by Col. James G. Burton
John C. McGinley
|Music by||Joseph Vitarelli|
|Editing by||Jacqueline Cambas|
|Running time||1 hr. 43 min.|

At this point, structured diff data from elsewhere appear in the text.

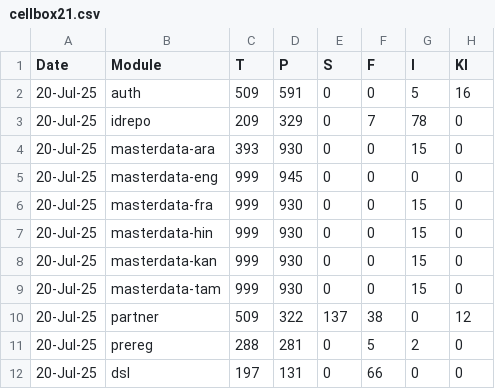
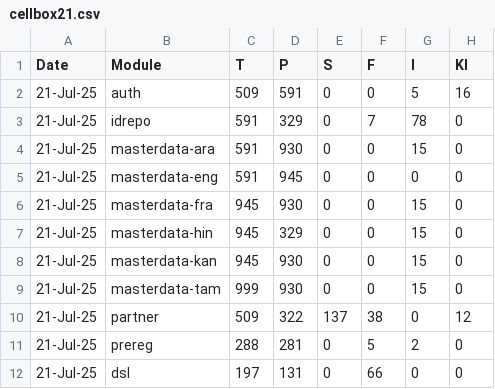
Before and after one commit to shivamg9/csv2sheet, a CSV file: source/cellbox21.csv, drawn as a sheet.

Commit message:
Update cellbox21.csv

```diff
--- a/source/cellbox21.csv
+++ b/source/cellbox21.csv
@@ -1,12 +1,12 @@
 Date,Module,T,P,S,F,I,KI,,,
-20-Jul-25,auth,509,591,0,0,5,16,,,
-20-Jul-25,idrepo,209,329,0,7,78,0,,,
-20-Jul-25,masterdata-ara,393,930,0,0,15,0,,,
-20-Jul-25,masterdata-eng,999,945,0,0,0,0,,,
-20-Jul-25,masterdata-fra,999,930,0,0,15,0,,,
-20-Jul-25,masterdata-hin,999,930,0,0,15,0,,,
-20-Jul-25,masterdata-kan,999,930,0,0,15,0,,,
-20-Jul-25,masterdata-tam,999,930,0,0,15,0,,,
-20-Jul-25,partner,509,322,137,38,0,12,,,
-20-Jul-25,prereg,288,281,0,5,2,0,,,
-20-Jul-25,dsl,197,131,0,66,0,0,,,
+21-Jul-25,auth,509,591,0,0,5,16,,,
+21-Jul-25,idrepo,591,329,0,7,78,0,,,
+21-Jul-25,masterdata-ara,591,930,0,0,15,0,,,
+21-Jul-25,masterdata-eng,591,945,0,0,0,0,,,
+21-Jul-25,masterdata-fra,945,930,0,0,15,0,,,
+21-Jul-25,masterdata-hin,945,329,0,0,15,0,,,
+21-Jul-25,masterdata-kan,945,930,0,0,15,0,,,
+21-Jul-25,masterdata-tam,999,930,0,0,15,0,,,
+21-Jul-25,partner,509,322,137,38,0,12,,,
+21-Jul-25,prereg,288,281,0,5,2,0,,,
+21-Jul-25,dsl,197,131,0,66,0,0,,,
```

The Pentagon Wars is a 1998 HBO film, directed by Richard Benjamin, based on a book of the same name (The Pentagon Wars: Reformers Challenge the Old Guard) by Colonel James G. Burton, USAF (retired). Starring Kelsey Grammer, Cary Elwes and Richard Schiff, the film is a dark comedy describing the development of the M2 Bradley fighting vehicle.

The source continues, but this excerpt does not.